- _What needs to be done_:
Could you work out how many lines of the material below hold "domain"? Only the number is needed.

● ● ●

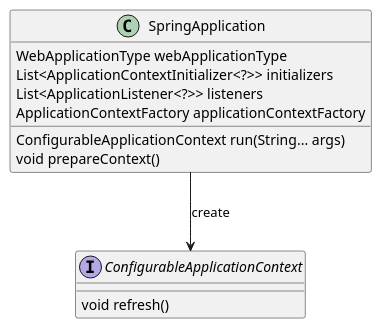
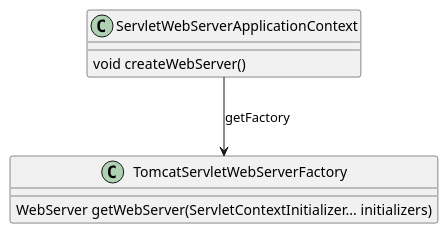
Before and after one commit to kevinwang930/mylearn: the second of 4 diagrams in spring/springboot.md, drawn with PlantUML. The commit also changed other lines of this file and 3 other files, not shown here.

````diff
--- a/spring/springboot.md
+++ b/spring/springboot.md
@@ -6,17 +87,19 @@
 ```plantuml
-class SpringApplication {
-    WebApplicationType webApplicationType
-    List<ApplicationContextInitializer<?>> initializers
-    List<ApplicationListener<?>> listeners
-    ApplicationContextFactory applicationContextFactory
-    ConfigurableApplicationContext run(String... args)
-    void prepareContext()
+
+class ServletWebServerApplicationContext {
+    void createWebServer()
 }
 
-interface ConfigurableApplicationContext {
-    void refresh()
+
+
+
+class TomcatServletWebServerFactory {
+WebServer getWebServer(ServletContextInitializer... initializers)
 }
 
-SpringApplication --> ConfigurableApplicationContext:create
+ServletWebServerApplicationContext --> TomcatServletWebServerFactory: getFactory
+
+
+
 
 ```
````
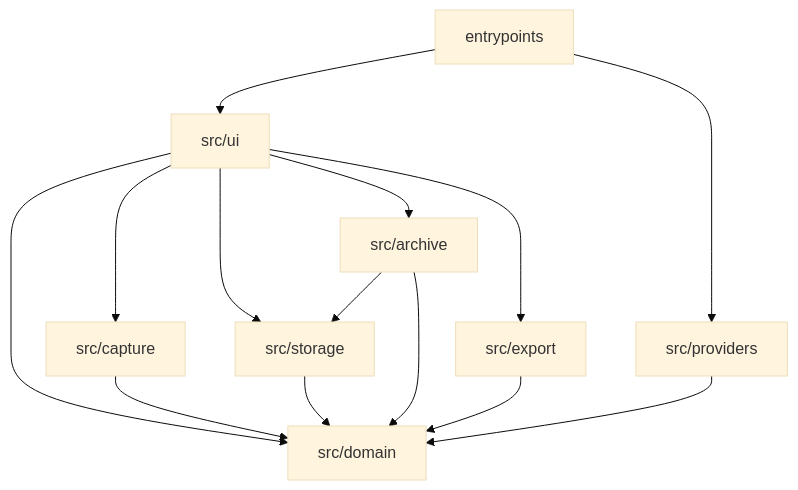
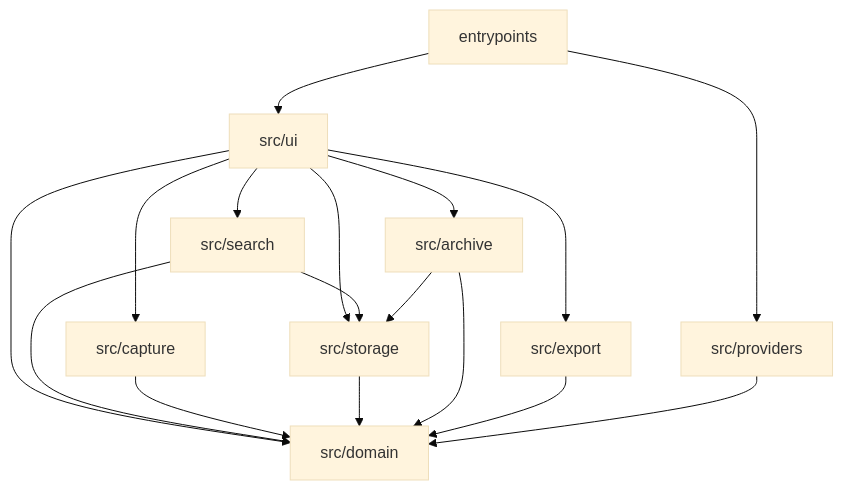
The second of 2 diagrams in docs/ARCHITECTURE.md (plaodas/trailogue), drawn with Mermaid (base theme) before and after one commit. The commit also changed other lines of this file and 11 other files, not shown here.

````diff
--- a/docs/ARCHITECTURE.md
+++ b/docs/ARCHITECTURE.md
@@ -42,16 +42,19 @@
 ```mermaid
 flowchart TD
     ui["src/ui"] --> capture["src/capture"]
     ui --> storage["src/storage"]
     ui --> archive["src/archive"]
     ui --> exportMd["src/export"]
     ui --> domain["src/domain"]
+    ui --> search["src/search"]
+    search --> domain
+    search --> storage
     capture --> domain
     storage --> domain
     archive --> storage
     archive --> domain
     exportMd --> domain
     providers["src/providers"] --> domain
     entry["entrypoints"] --> providers
     entry --> ui
 ```
````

● ● ●

- _Written solution_:
7